Revision tracking records
**********

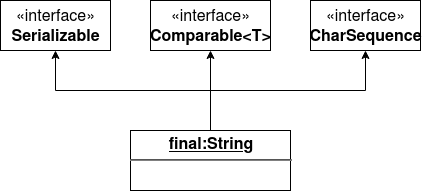
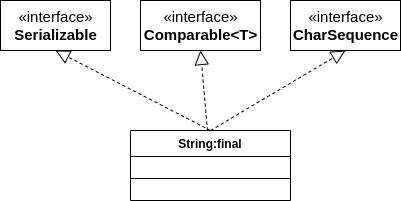
mod String.md

diff --git a/content/post/java/String.md b/content/post/java/String.md
@@ -5,38 +5,60 @@ draft: false
 categories: ["technology"]
 tags: ["java", "String"]
 ---
-
 &emsp;&emsp;从概念上将，Java字符串就是Unicode字符序列。e.g:串"Java\u2122由5个Unicode字符J a v a和TM。Java没有内置的的字符串，而是在标准Java类库中提供了一个预定义类，很自然地叫做String。每一个用引号括起来的字符串就是String类的一个实例。    
 &emsp;&emsp;在字符串中，分为不可变字符串(String)和可变字符串(StringBuffer和StringBuilder)。 
 
-### String  
-&emsp;&emsp;String类在JDK API中使用final修饰的，意为不可修改类。  
-![String](https://leidu.github.io/blogs/image/java/String.png)
+#### String  
+&emsp;&emsp;String类在JDK API中使用final修饰的，意为不可修改类。以下是String类图。    
+![String](https://leidu.github.io/blogs/image/java/String.png "String类图")  
+```
+public final class String
+    implements java.io.Serializable, Comparable<String>, CharSequence {
+    ...
+}
+```  
 * String的创建  
-    String str = “She is my mother”;  
-    String str = new String(“She is my mother”);  
-    System.out.println(“She is my mother, and her name” + name);  
+```
+    String str = “She is my mother”;   
+    String str2 = “She is my mother”;   
+    String str3 = new String(“She is my mother”);
+    System.out.println(str == str2);  //true
+    System.out.println(str.equals(str2));  //true
+    System.out.println(str == str3);  //false
+    System.out.println(str.equals(str3));  //true
+```   
+&emsp;&emsp; 通过分析，虽然str,str2,str3都是指向一个地址，但“str == str3”的值是false，可以得到一个结果，str和
+str2这两个对象是在常量池中保存，而str3是通过关键字**new**创建的一个对象，被存放在了堆内存中，而通过equals比较时，str3被重写了，重写过后变成了值比较，如"str == str2"。 
+```
+    System.out.println(“She is my mother, and her name” + name);   
+```
 &emsp;&emsp;通过println()里的语句，‘+’是一个连接符，如果在一条语句里，存在字符串和‘+’ ，那么这条语句就还是字符串；如果是数值(2+3)，则这时‘+’就起算术运算。  
 * String的方法  
-    String里面有很多的现成方法使用,如length()、split()、comparaTo()、substring() 等  
-    length()方法是获取字符串的长度  
-```
- stringName.length();  
-```
-* split()方法是对字符串进行切割  
-```
+    String里面有很多的方法使用,如length()、split()、comparaTo()、substring()等，具体详见源码。    
   
-```
-* compareTo()用于对子对字符串的比较  
-```
-
-```
 &emsp;&emsp;创建成功的字符串对象，其长度是固定的，内容不能被改变和编译。虽然使用“+” 可以达到附加新字符或字符串的目的，但“+”就会产生一个新的String实例，会在内存中创建心得字符串对象，如果多次对该字符串对象进行反复的修改，就会使内存的开销增加，使内存耗尽，最终导致系统运行的崩溃。  
 
 #### StringBuffer与StringBudilder
-&emsp;&emsp;StringBuffer和StringBudilder都是可以对其字符串进行追加、增加、删除等的操 作。但要注意，StringBuffer允许采用多线程的方式执行添加或删除字符的操作 ，但效率低，而StringBuilder采用单线程来对字符进行增加和删除，效率高。 两个类的API是相同的。
+&emsp;&emsp;StringBuffer和StringBudilder都是可以对其字符串进行追加、增加、删除等的操作。但要注意，StringBuffer允许采用多线程的方式执行添加或删除字符的操作，但效率低，而StringBuilder采用单线程来对字符进行增加和删除，效率高。  
+* StringBuffer  
+&emsp;&emsp;根据JDK API源码分析，可以得到StringBuffer的继承关系，如下图:  
+![StringBuffer](https://leidu.github.io/blogs/image/java/StringBuffer.png "StringBuffer类图")  
+&emsp;&emsp;在StringBuffer中的方法都使用了关键字**synchronized**来修饰，那么为什么要使用这个关键字呢？  
+**synchronized**关键字是线程中的一个关键字，表示同步锁，为了线程安全而设计的。如果没有这个关键字，而且同时有很多的线程需要执行，这是就会形成并发，而每一个线程都会去分得内存，如果内存不足，就会造成程序的崩溃。如果加了这个关键字，会把所进入的对象进行加锁，如果该进程运行完毕，才把其他的对象加锁来访问资源，如果该进程没运行完，则其他对象则进行等待。  
+
+* StringBuilder  
+&emsp;&emsp;在StringBuilder的源码中，因为都是继承于**AbstractStringBuilder**类，实现**Serializable**和**CharSequence**，所以和StringBuffer的具体实现都差不多。有点差别的地方就是StringBuffer使用了同步锁来保证线程的安全，而StringBuilder是不是线程安全的。  
+![StringBuilder](https://leidu.github.io/blogs/image/java/StringBuilder.png "StringBuilder类图") 
+
+#### SUMMER  
+相同点:1.String、StringBuffer、StringBuilder都是使用final修饰，表示不可继承，不可变。  
+        
+不同点:1.String没有增加删除修改的方法，而StringBuffer和StringBuilder都提供了这些方法，以此来减少对象过多而过度消耗的内存。  
+      2.StringBuffer使用关键字**synchronized**来保护线程，来支持多线程的开发,效率慢，而StringBuilder先非线程安全的，用于单线程开发，效率高。  
 
 #### REFERENCE
 [1] 凯 S.霍斯特曼.java核心技术卷I.译(周立新).北京：机械出版社.2018重印   
-[2] 明日科技.Java从入门到精通.北京：清华大学出版社.2016.
-
+[2] 明日科技.Java从入门到精通.北京：清华大学出版社.2016.   
+[3] https://www.zhihu.com/question/31345592   
+[4] https://juejin.im/post/5c7ddcd06fb9a04a06059bea   
+[5] https://blog.csdn.net/qq_28632639/article/details/98724482  
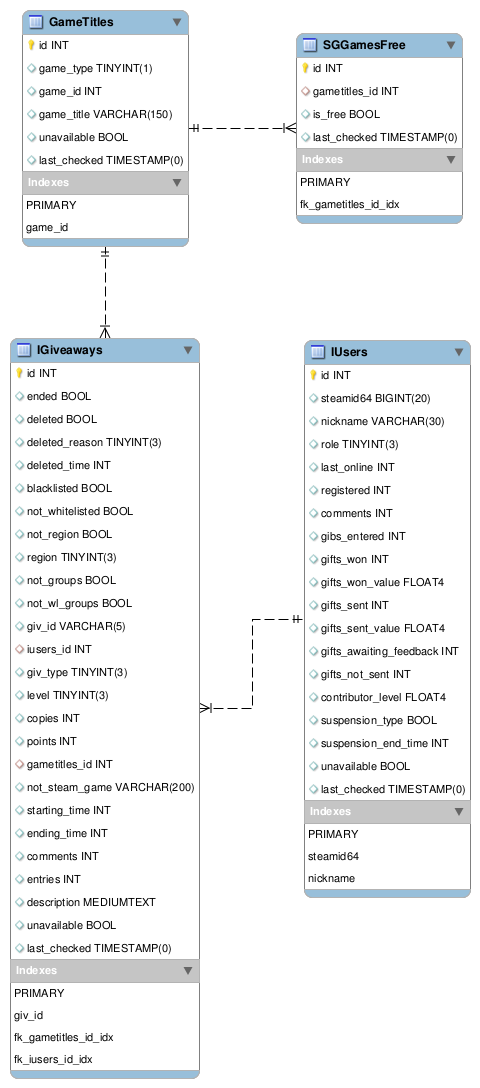
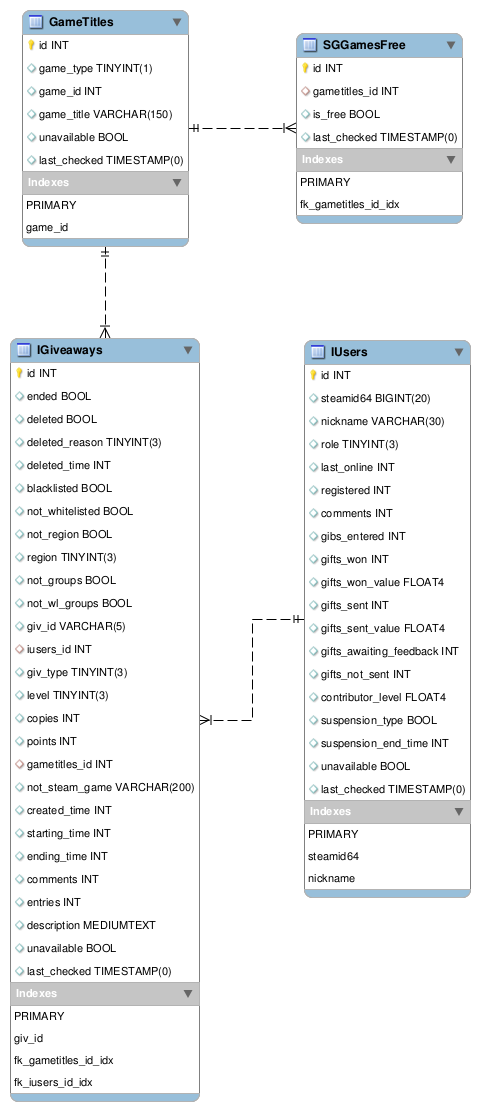
Reflect changes in commit 053b651a05cd825b567ed257705ce2788ab4cd04
On commit 053b651a05cd825b567ed257705ce2788ab4cd04 the PHP code was changed to accept and parse non-started giveaways correctly, which required a change in the DB schema, that is now reflected here as well, and in the documentation too.

diff --git a/documentation/igiveaways.html b/documentation/igiveaways.html
@@ -48,8 +48,9 @@
 	<li class="keys-list"><b>points</b>: Integer. Contains the points value of the giveaway.</li>
 	<li class="keys-list"><b>comments</b>: Integer. Contains the number of comments on the giveaway.</li>
 	<li class="keys-list"><b>entries</b>: Integer. Contains the number of entries on the giveaway.</li>
-	<li class="keys-list"><b>starting_time</b>: Integer. Contains the Unix timestamp of when the giveaway starts.</li>
-	<li class="keys-list"><b>ending_time</b>: Integer. Contains the Unix timestamp of when the giveaway ends.</li>
+	<li class="keys-list"><b>created_time</b>: Integer. Contains the Unix timestamp of when the giveaway was created.</li>
+	<li class="keys-list"><b>starting_time</b>: Integer. Contains the Unix timestamp of when the giveaway starts. Will be <code>null</code> if the giveaway started immediately or if it didn't but the API didn't check it until it started.</li>
+	<li class="keys-list"><b>ending_time</b>: Integer. Contains the Unix timestamp of when the giveaway ends. Will be <code>null</code> if the giveaway hasn't started yet.</li>
 	<li class="keys-list"><b>description</b>: String. Contains the the description in HTML format, that is, a string of HTML of exactly what the user wrote on the description.</li>
 	<li class="keys-list"><b>game_id</b>: Integer. Contains the Steam ID of the game being given away if it's a Steam game, <code>null</code> otherwise.</li>
 	<li class="keys-list"><b>game_type</b>: Integer. Contains the type of game, or <code>null</code> if the game being given away is not on Steam. Check the <a class="generic-link" href="https://github.com/Sighery/steamgifts-api/blob/master/translations/game-types.json" target="_blank">translation dictionary of game_type</a> for more information.</li>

**********

**Task objective**
Output an exact copy of the lines beginning at the one that holds "entries on the giveaway.</li>" and running through the final line of the records.

**Solution to the problem**
 	<li class="keys-list"><b>entries</b>: Integer. Contains the number of entries on the giveaway.</li>
-	<li class="keys-list"><b>starting_time</b>: Integer. Contains the Unix timestamp of when the giveaway starts.</li>
-	<li class="keys-list"><b>ending_time</b>: Integer. Contains the Unix timestamp of when the giveaway ends.</li>
+	<li class="keys-list"><b>created_time</b>: Integer. Contains the Unix timestamp of when the giveaway was created.</li>
+	<li class="keys-list"><b>starting_time</b>: Integer. Contains the Unix timestamp of when the giveaway starts. Will be <code>null</code> if the giveaway started immediately or if it didn't but the API didn't check it until it started.</li>
+	<li class="keys-list"><b>ending_time</b>: Integer. Contains the Unix timestamp of when the giveaway ends. Will be <code>null</code> if the giveaway hasn't started yet.</li>
 	<li class="keys-list"><b>description</b>: String. Contains the the description in HTML format, that is, a string of HTML of exactly what the user wrote on the description.</li>
 	<li class="keys-list"><b>game_id</b>: Integer. Contains the Steam ID of the game being given away if it's a Steam game, <code>null</code> otherwise.</li>
 	<li class="keys-list"><b>game_type</b>: Integer. Contains the type of game, or <code>null</code> if the game being given away is not on Steam. Check the <a class="generic-link" href="https://github.com/Sighery/steamgifts-api/blob/master/translations/game-types.json" target="_blank">translation dictionary of game_type</a> for more information.</li>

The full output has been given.